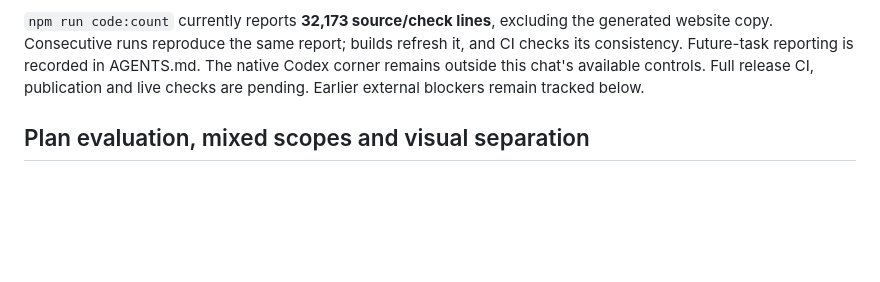
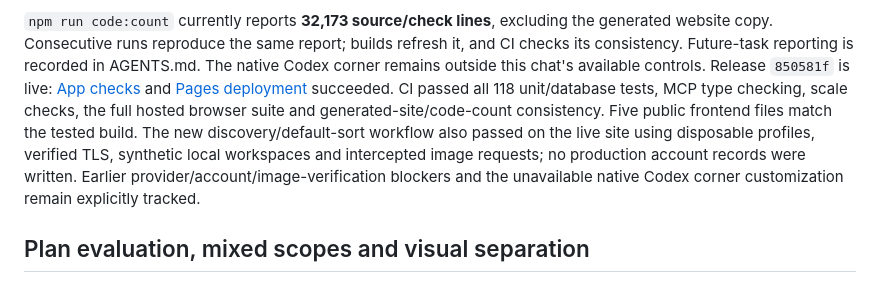
Before and after one commit to williambooth0803-ui/Worship-Song-Tool, a Markdown page: REQUESTS.md, the part around one of its changes. GitHub-like rendering; blank space fills up the shorter version.

Commit message:
Record compact discovery release verification

```diff
--- a/REQUESTS.md
+++ b/REQUESTS.md
@@ -49,8 +49,15 @@ Desktop, wide-screen, tablet and mobile screenshots were inspected.
 the generated website copy. Consecutive runs reproduce the same report; builds
 refresh it, and CI checks its consistency. Future-task reporting is recorded in
 AGENTS.md. The native Codex corner remains outside this chat's available controls.
-Full release CI, publication and live checks are pending. Earlier external blockers
-remain tracked below.
+Release `850581f` is live: [App checks](https://github.com/williambooth0803-ui/Worship-Song-Tool/actions/runs/38495986288)
+and [Pages deployment](https://github.com/williambooth0803-ui/Worship-Song-Tool/actions/runs/38495985633)
+succeeded. CI passed all 118 unit/database tests, MCP type checking, scale checks,
+the full hosted browser suite and generated-site/code-count consistency. Five
+public frontend files match the tested build. The new discovery/default-sort
+workflow also passed on the live site using disposable profiles, verified TLS,
+synthetic local workspaces and intercepted image requests; no production account
+records were written. Earlier provider/account/image-verification blockers and
+the unavailable native Codex corner customization remain explicitly tracked.
 
 ## Plan evaluation, mixed scopes and visual separation
 
```
Also changed, not shown: other parts of REQUESTS.md (+1 -1 lines).
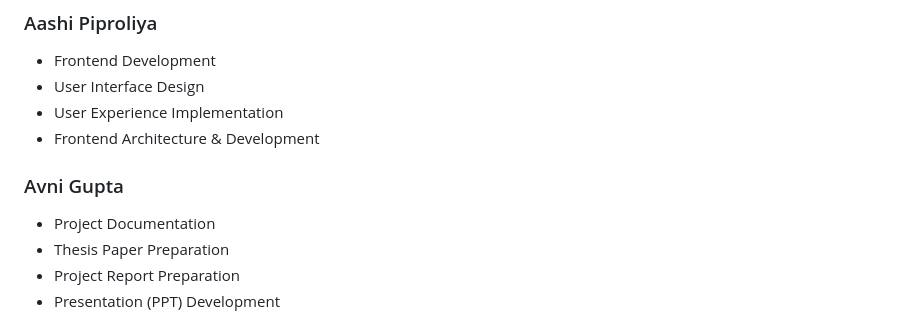
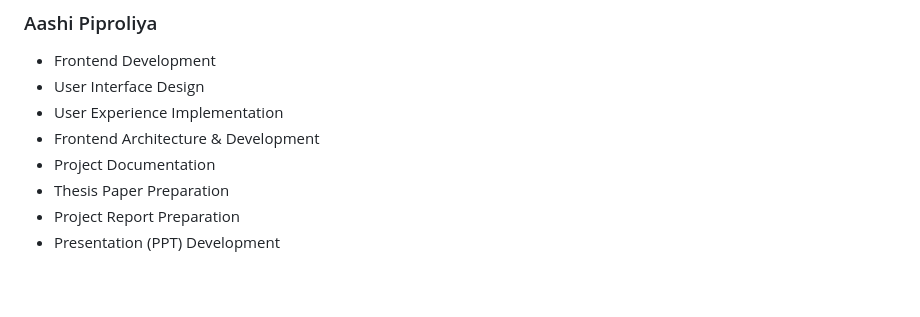
Before and after one commit to akshatpremsingh/CareerPilot-AI, a Markdown page: README.md, the part around the change. GitHub-like rendering; blank space fills up the shorter version.

```diff
--- a/README.md
+++ b/README.md
@@ -224,9 +224,6 @@ https://careerpilot-ai-dlfg.onrender.com
 * User Interface Design
 * User Experience Implementation
 * Frontend Architecture & Development
-
-### Avni Gupta
-
 * Project Documentation
 * Thesis Paper Preparation
 * Project Report Preparation
```
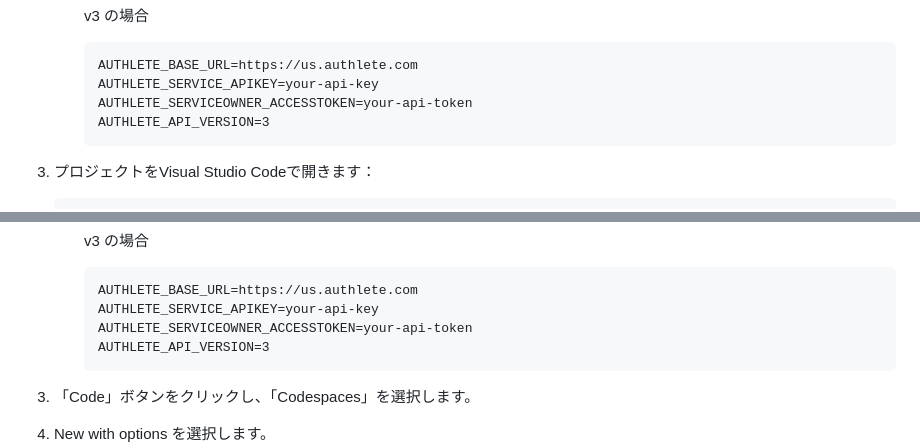
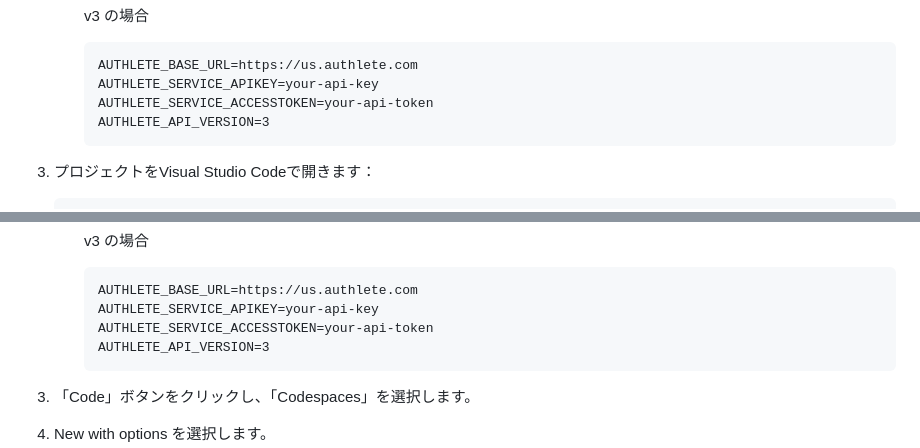
Before and after one commit to watahani/authlete-sdk-playground, a Markdown page: README.ja.md, 2 parts joined by grey strips. Rendered like a GitHub page.

Commit message:
fix: correct variable name for access token in README files

````diff
--- a/README.ja.md
+++ b/README.ja.md
@@ -49,7 +49,7 @@ Visual Studio CodeのDev Containers または GitHub Codespaces を使用する
      ```
      AUTHLETE_BASE_URL=https://us.authlete.com
      AUTHLETE_SERVICE_APIKEY=your-api-key
-     AUTHLETE_SERVICEOWNER_ACCESSTOKEN=your-api-token
+     AUTHLETE_SERVICE_ACCESSTOKEN=your-api-token
      AUTHLETE_API_VERSION=3
      ```
 
@@ -87,7 +87,7 @@ Visual Studio CodeのDev Containers または GitHub Codespaces を使用する
      ```
      AUTHLETE_BASE_URL=https://us.authlete.com
      AUTHLETE_SERVICE_APIKEY=your-api-key
-     AUTHLETE_SERVICEOWNER_ACCESSTOKEN=your-api-token
+     AUTHLETE_SERVICE_ACCESSTOKEN=your-api-token
      AUTHLETE_API_VERSION=3
      ```
 3. 「Code」ボタンをクリックし、「Codespaces」を選択します。
````
Also changed, not shown: README.md (+2 -2 lines).
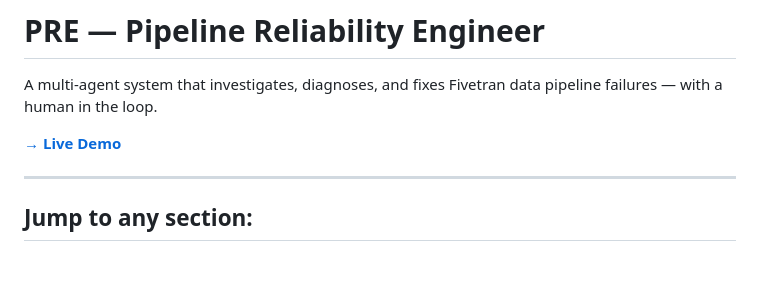
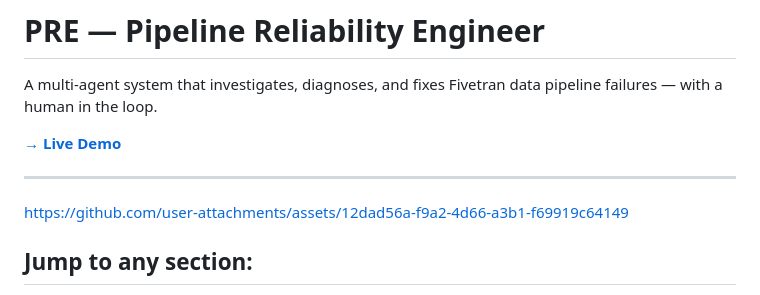
Before and after one commit to BishopSlice/PipelineReliability, a Markdown page: README.md, the part around the change. Drawn GitHub-style; blank space fills up the shorter version.

Commit message:
Upload submission video

```diff
--- a/README.md
+++ b/README.md
@@ -5,6 +5,10 @@ A multi-agent system that investigates, diagnoses, and fixes Fivetran data pipel
 **[→ Live Demo](https://pre-agent-498009659419.us-central1.run.app)**
 
 ---
+
+https://github.com/user-attachments/assets/12dad56a-f9a2-4d66-a3b1-f69919c64149
+
+
 
 ## Jump to any section:
 
```
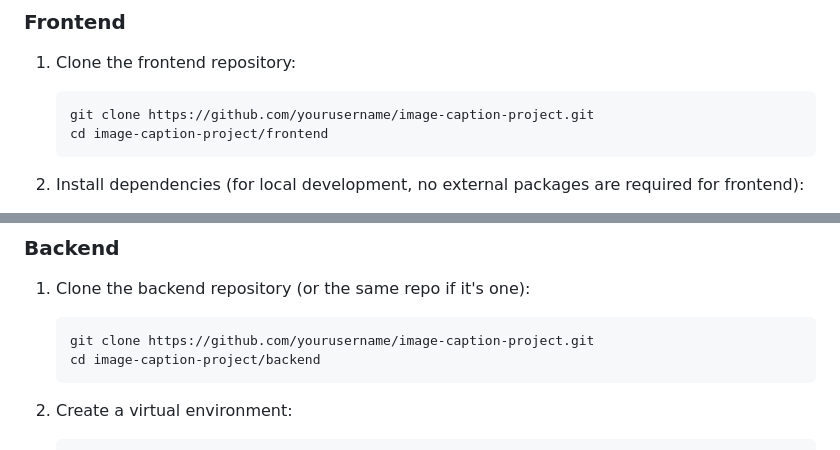
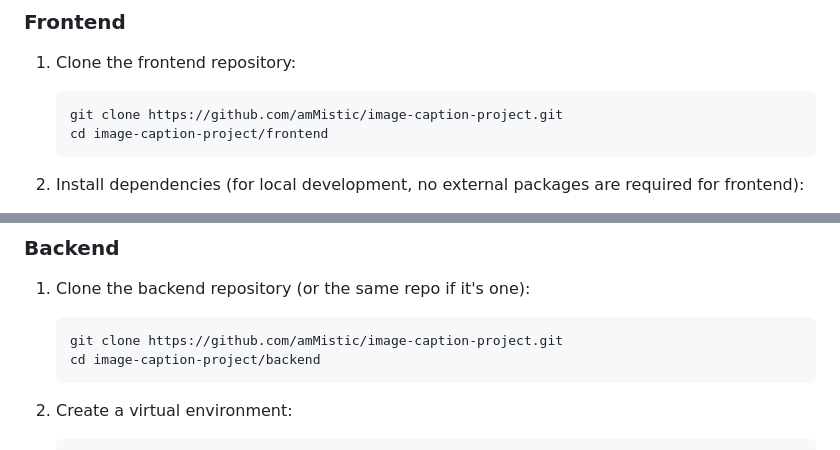
Before and after one commit to amMistic/Image-Captioning, a Markdown page: README.md, 2 parts joined by grey strips. GitHub-like rendering.

````diff
--- a/README.md
+++ b/README.md
@@ -35,7 +35,7 @@ This project is an **Image Caption Generator** powered by the **BLIP model** for
 
 1. Clone the frontend repository:
    ```bash
-   git clone https://github.com/yourusername/image-caption-project.git
+   git clone https://github.com/amMistic/image-caption-project.git
    cd image-caption-project/frontend
    ```
 
@@ -49,7 +49,7 @@ This project is an **Image Caption Generator** powered by the **BLIP model** for
 
 1. Clone the backend repository (or the same repo if it's one):
    ```bash
-   git clone https://github.com/yourusername/image-caption-project.git
+   git clone https://github.com/amMistic/image-caption-project.git
    cd image-caption-project/backend
    ```
 
````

# # # # #

■ Brief:
Look through the records and copy down every line that holds "account".

■ Exercise solution:
+synthetic local workspaces and intercepted image requests; no production account
+records were written. Earlier provider/account/image-verification blockers and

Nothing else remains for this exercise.